Looking ahead, Jeffrey A. Golden, MD, vice dean for Research and Graduate Research Education and director of the Burns and Allen Research Institute at Cedars-Sinai, anticipates many additional scientific advances in the war against the coronavirus.

"More importantly, we have learned over the past year that by working together, the extraordinary and collaborative investigators at Cedars-Sinai can achieve remarkable advances to confront any adversity," he said. "Furthermore, we do so thinking about our four core missions: providing world-class clinical care to our patients, advancing our understanding of disease to help our patients and those everywhere, educating the next generation, and supporting the many communities we serve."

Read more about how Cedars-Sinai research is helping COVID-19 patients in Discoveries: Model Predicts How Many COVID-19 Patients Will Need Care






About #YearofCOVID

One year has passed since stay-at-home orders went into effect across the U.S. and the COVID-19 pandemic changed our lives in profound ways. The novel coronavirus has infected hundreds of millions worldwide and killed millions, including more than 500,000 in the U.S alone. It has separated many from their loved ones and cost others their jobs, their homes and their life savings.

But in a dark year, we’ve also witnessed courageous patients and heroic healthcare workers battling the disease, as swift scientific breakthroughs have brought us vaccines and hope.

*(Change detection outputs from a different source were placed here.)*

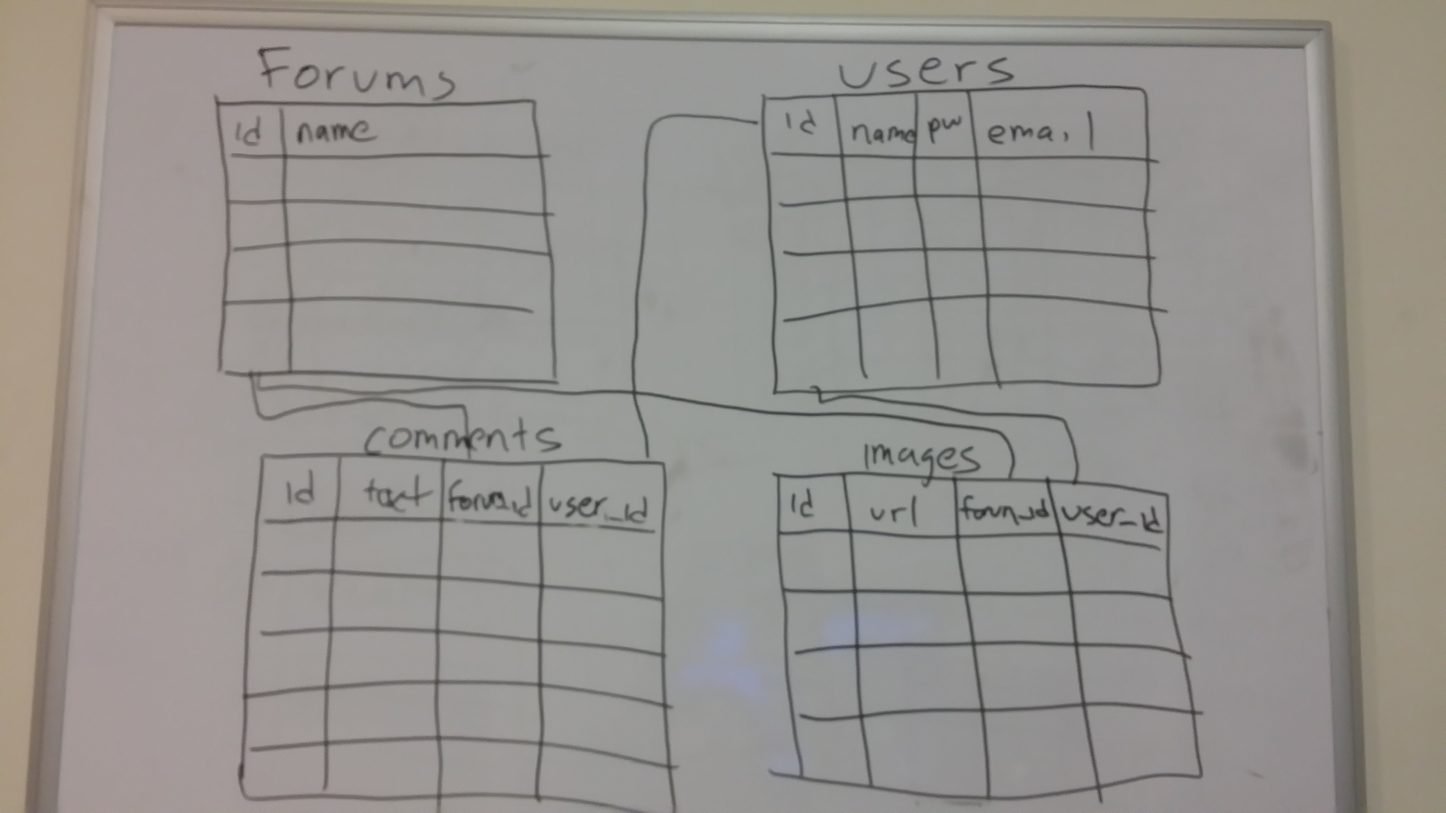
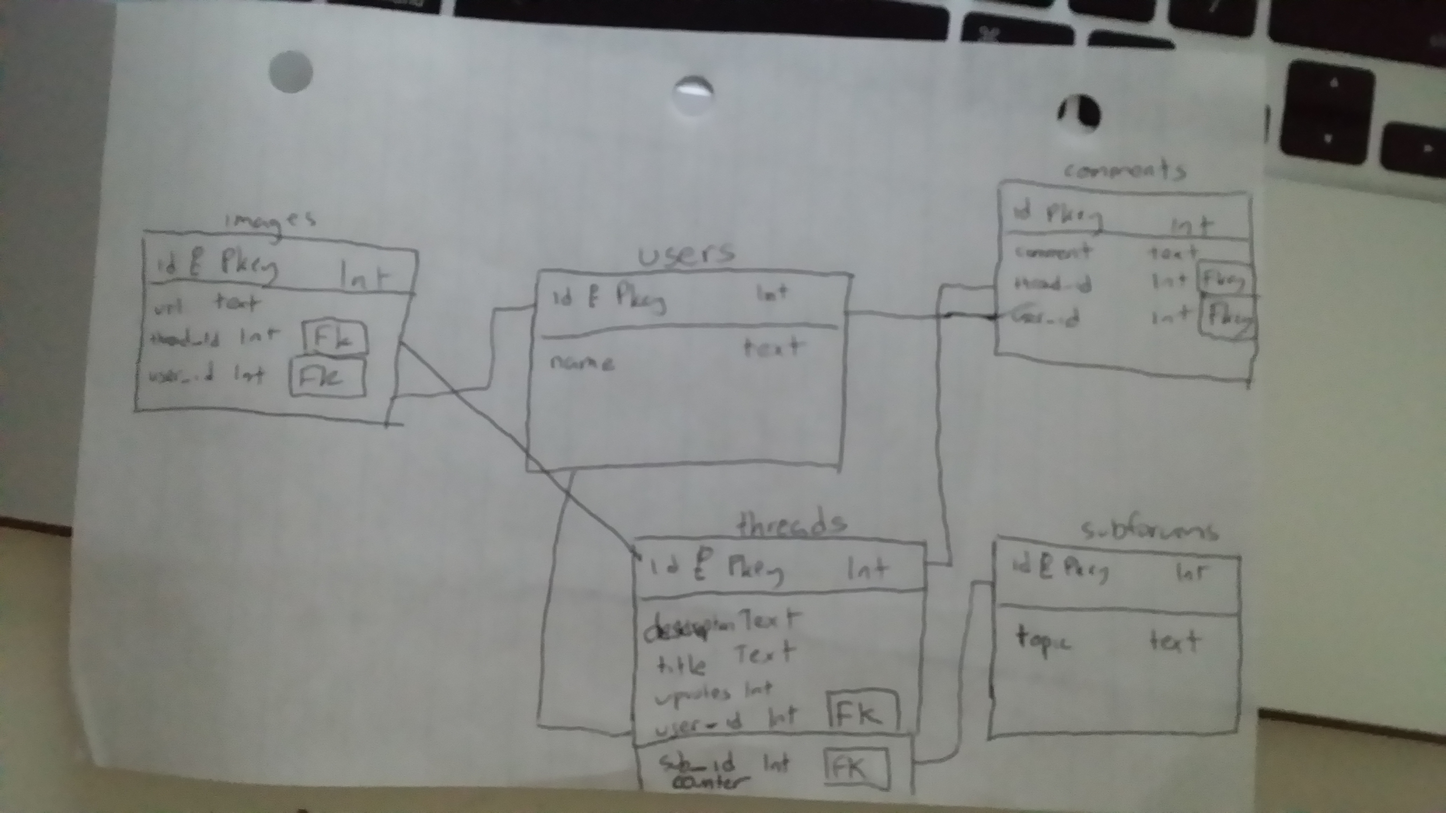
space

diff --git a/public/style.css b/public/style.css
@@ -9,7 +9,6 @@ body{
 	margin-right: auto;
 	margin-top: 5em;
 	background-color: #F3F3F5;
-
 }
 
 .pure-g::after{

diff --git a/README.md b/README.md
@@ -1,6 +1,9 @@
 #Vacation Forum
 
-###This forum is specific to vacation spots.  Any user can create a new thread which will be about a new country and can write comments on existing threads.  Only the master user can edit or delete threads.  There will be a search bar that will search images and users can add the resulting images to a specific forum.  
+###This forum is specific to vacation spots. The forum has subforums which are countries, and threads in each subforums.  Any user can create a new subforum, create a new thread, comment, upvote, add image, and view gallery on each thread.  
+
+
+#### I used the pure framework and font-awesome for come icons.  I first attempted to use googe images api so a user can search images on the page and add them by clicking on them.  However, I failed to learn to use it and tried using twitter but most pictures aren't useful.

During March, the Cedars-Sinai Newsroom team is marking this one-year pandemic milestone with a series reflecting on the past 12 months as experienced by our patients, healthcare workers, researchers and community. Follow and join the conversation on social media @CedarsSinai.